UK & World News
Gove: It Was A Wrench To Leave Education Post
Michael Gove has admitted it was "a wrench" to leave his job as Education Secretary in the biggest reshuffle of the top jobs in Government for four years.
The 46-year-old, a controversial figure among teachers, has been swapped to the role of Commons Chief Whip - a move described as "definitely a demotion" by Sky's Political Editor Adam Boulton.
It means his salary will drop from £134,565 to that of a minister of state level of £98,740.
However, Mr Gove told Sky News he had been given a choice about his future and said it was "exciting and flattering to be offered a chance to be at the heart of government".
He added: "Demotion, promotion, locomotion - I don't know what sort of motion this is, but it is an opportunity to help the Prime Minister, the Chancellor and the rest of the team."
David Cameron hailed the ex-Cabinet minister as "one of my big hitters, one of my real stars" and said he was pleased he had moved him to "one of the most important jobs in government".
In a shake-up described as a cull of the "pale, male and stale", a number of women were promoted into key posts, as has been expected, ahead of next year's General Election.
The first to secure a high-profile role was Nicky Morgan from Financial Secretary to the Treasury and Minister for Women to fill the vacancy left by Mr Gove. It is a rapid rise for an MP who has only held a seat in the House of Commons for four years.
Liz Truss, also only an MP since 2010, has moved from Education Minister to Environment Secretary to replace Owen Paterson, who was criticised for his response to the flooding crisis over the winter.
Esther McVey, another of the 2010 intake, had been tipped for a move but remains as Employment Minister, although she will now attend Cabinet.
Anna Soubry has been promoted to Defence Minister with Claire Perry going to Transport as Parliamentary Under Secretary.
Priti Patel has been made Exchequer Secretary at the Treasury and Penny Mordaunt has become a Communities and Local Government minister.

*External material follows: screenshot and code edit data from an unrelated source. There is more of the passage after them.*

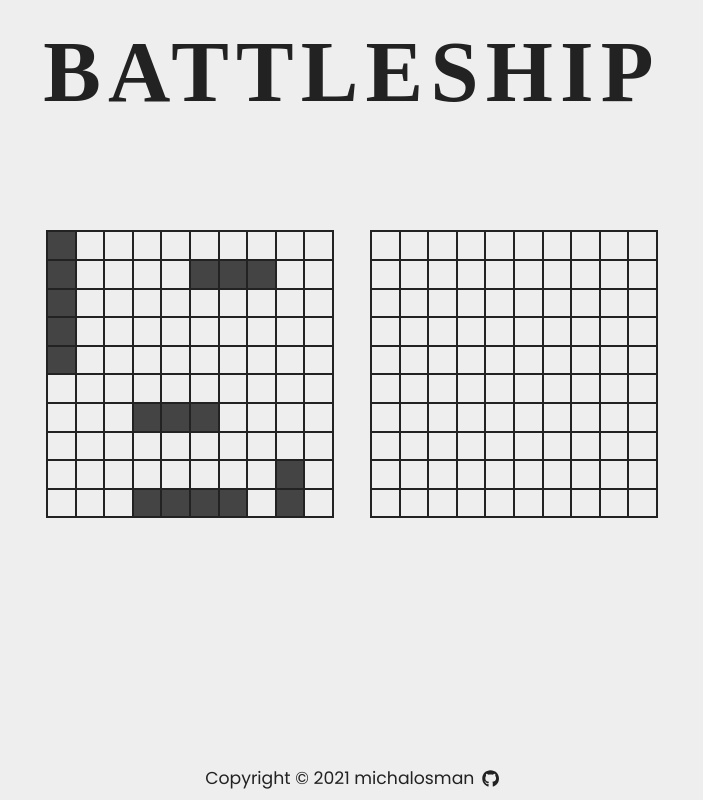
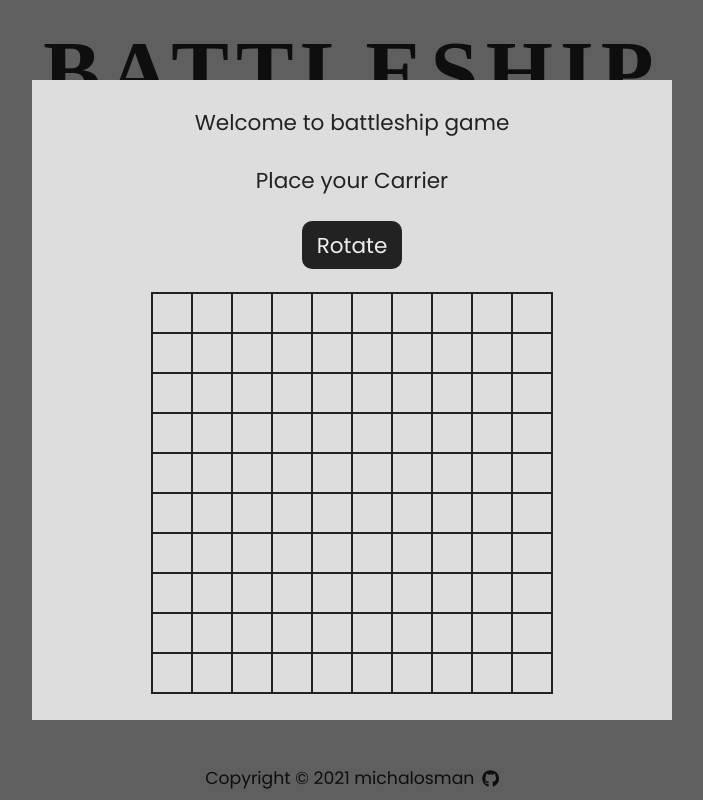
Before and after one commit to michalosman/battleship, a React (Create React App) app: page / in a window 1280 px wide. Shown: the whole page, without its empty margins (288-991 px from the left). Built offline with nearby package versions, Linux system fonts and the light colour scheme; a web font is replaced by a local one.

Commit message:
Finish StartScreen

```diff
--- a/src/components/Game/Game.tsx
+++ b/src/components/Game/Game.tsx
@@ -7,7 +7,7 @@ import EndScreen from './EndScreen'
 import StartScreen from './StartScreen'
 
 const Game = () => {
-  const [hasGameStarted, setHasGameStarted] = useState(true)
+  const [hasGameStarted, setHasGameStarted] = useState(false)
   const [isGameOver, setIsGameOver] = useState(false)
   const [endScreenMessage, setEndScreenMessage] = useState('')
   const [user, setUser] = useState(new Player('User'))
@@ -16,26 +16,22 @@ const Game = () => {
   const [computerGameboard, setComputerGameboard] = useState(new Gameboard())
 
   useEffect(() => {
-    setRandomGameboards()
+    setRandomComputerGameboard()
   }, [])
 
-  const setRandomGameboards = () => {
+  const setRandomComputerGameboard = () => {
     const random = new Gameboard()
     random.placeShipsRandomly()
     setComputerGameboard(random)
-
-    const random1 = new Gameboard()
-    random1.placeShipsRandomly()
-    setUserGameboard(random1)
   }
 
   const resetGame = () => {
     setUser(new Player('User'))
     setComputer(new Player('Computer'))
     setIsGameOver(false)
-    setRandomGameboards() //rename to setComputerGameboard after startScreen implementation
-    // setUserGameboard(new Gameboard())
-    // setHasGameStarted(false)
+    setRandomComputerGameboard()
+    setUserGameboard(new Gameboard())
+    setHasGameStarted(false)
   }
 
   const handleComputerFieldClick = (positionX: number, positionY: number) => {
--- a/src/components/Game/StartScreen.tsx
+++ b/src/components/Game/StartScreen.tsx
@@ -16,8 +16,25 @@ const StartScreen = ({
   setUserGameboard,
   setHasGameStarted,
 }: Props) => {
-  const [currentShipName, setCurrentShipName] = useState('Carrier')
-  const [currentShip, setCurrentShip] = useState(new Ship(5))
+  const ships = [
+    new Ship(5),
+    new Ship(4),
+    new Ship(3),
+    new Ship(3),
+    new Ship(2),
+  ]
+
+  const shipNames = [
+    'Carrier',
+    'Battleship',
+    'Destroyer',
+    'Submarine',
+    'Patrol Boat',
+  ]
+
+  const [currentIndex, setCurrentIndex] = useState(0)
+  const [currentShipName, setCurrentShipName] = useState(shipNames[0])
+  const [currentShip, setCurrentShip] = useState(ships[0])
   const [isVertical, setIsVertical] = useState(false)
 
   const toggleRotate = () => {
@@ -31,15 +48,21 @@ const StartScreen = ({
     )
 
     if (
-      gameboardCopy.isPlacementPossible(currentShip, row, column, isVertical)
+      !gameboardCopy.isPlacementPossible(currentShip, row, column, isVertical)
     ) {
-      gameboardCopy.placeShip(currentShip, row, column, isVertical)
-      setUserGameboard(gameboardCopy)
+      return
     }
-    // try to place ship on gameboard
-    // if successful then change current name and ship
-    // if unsuccessful return
-    // if name === '' setHasGameStarted(true)
+
+    gameboardCopy.placeShip(currentShip, row, column, isVertical)
+    setUserGameboard(gameboardCopy)
+    // currentIndex updates after this method so we need to be 1 step ahead in all operations below
+    setCurrentIndex(currentIndex + 1)
+    setCurrentShip(ships[currentIndex + 1])
+    setCurrentShipName(shipNames[currentIndex + 1])
+
+    if (currentIndex > 3) {
+      setHasGameStarted(true)
+    }
   }
 
   const loadFields = () => {
@@ -117,6 +140,12 @@ interface IField {
 const Field = styled.div<IField>`
   border: 1px solid ${({ theme }) => theme.colors.dark.primary};
   cursor: pointer;
+
+  ${({ isFilled }) =>
+    isFilled &&
+    css`
+      background-color: ${({ theme }) => theme.colors.dark.secondary};
+    `}
 `
 
 interface IFieldHover {
```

Amber Rudd has become an Energy and Climate Change minister.
Mr Cameron said his fresh team "reflects a modern Britain" and had "the ideas, the energy, the policy and the ability to take this country forward".
The wide-ranging reshuffle also sees the shock departure of William Hague, who has stepped down as Foreign Secretary.
The 53-year-old will become Leader of the House Of Commons before standing down as an MP at the next General Election in 2015.
He is replaced by outgoing Defence Secretary Philip Hammond, whose job has been taken by Michael Fallon.
Mr Hague denied Mr Hammond's appointment marked a more Eurosceptic approach in Government while Mr Hammond said: "I'm going to focus on making sure that we have a successful renegotiation with our European partners.
"I don't think the way to enter a negotiation is to start issuing threats."
Mr Hague will now help to coordinate Government policy and become a "leading campaigner in key constituencies".
He will also be the Prime Minister's special representative on preventing sexual violence in conflict, following his work with UN special envoy and Hollywood actress Angelina Jolie.
Sky's Political Correspondent Sophy Ridge said: "When they said this would be a significant reshuffle, they actually meant it."
Dominic Grieve lost his role as Attorney General and has been replaced by Jeremy Wright, while Policing Minister Damian Green also lost his job, with Mike Penning getting a ministerial role in the Home Office .
The PM also announced Lord Hill will be the UK's candidate for European Commissioner, to replace Baroness Ashton in Brussels, leaving his post as Leader of the House of Lords. Baroness Tina Stowell will become the new Leader of the Lords.
Matt Hancock, a key ally of Chancellor George Osborne, takes on the post of Minister of State for Business, Enterprise and Energy from Mr Fallon and will also take on the job of Minister for Portsmouth, attending Cabinet.
Mark Harper, who was last seen resigning as immigration minister after he was discovered to be employing an illegal immigrant as a cleaner, has returned as Work and Pensions minister.
Liam Fox, who had been tipped for a return, confirmed he had been approached to be Foreign Office Minister but had turned down the offer.
Meanwhile, Ken Clarke is retiring from Government at 74, and on Monday announced he was stepping down as minister without portfolio, bringing to an end a front bench career stretching back to 1972.
Speaking shortly after Mr Hague announced his departure, the Prime Minister paid tribute to him as a "first class Foreign Secretary" and "a close confidante, a wise counsellor and a great friend".
Welsh Secretary David Jones has been replaced by Stephen Crabb and Transport Minister Stephen Hammond and Minister for Civil Society Nick Hurd are also out.
International Development Minister Alan Duncan is standing down at his own request, while Universities Minister David Willetts has also stood down and has been replaced by Greg Clark.
In a shake-up of the Civil Service, Sir Bob Kerslake has stepped down as permanent secretary of the Department for Communities and Local Government, his role as head of the Civil Service will be handed to Sir Jeremy Heywood.
A new role of Civil Service chief executive is to be created and will report to Sir Jeremy.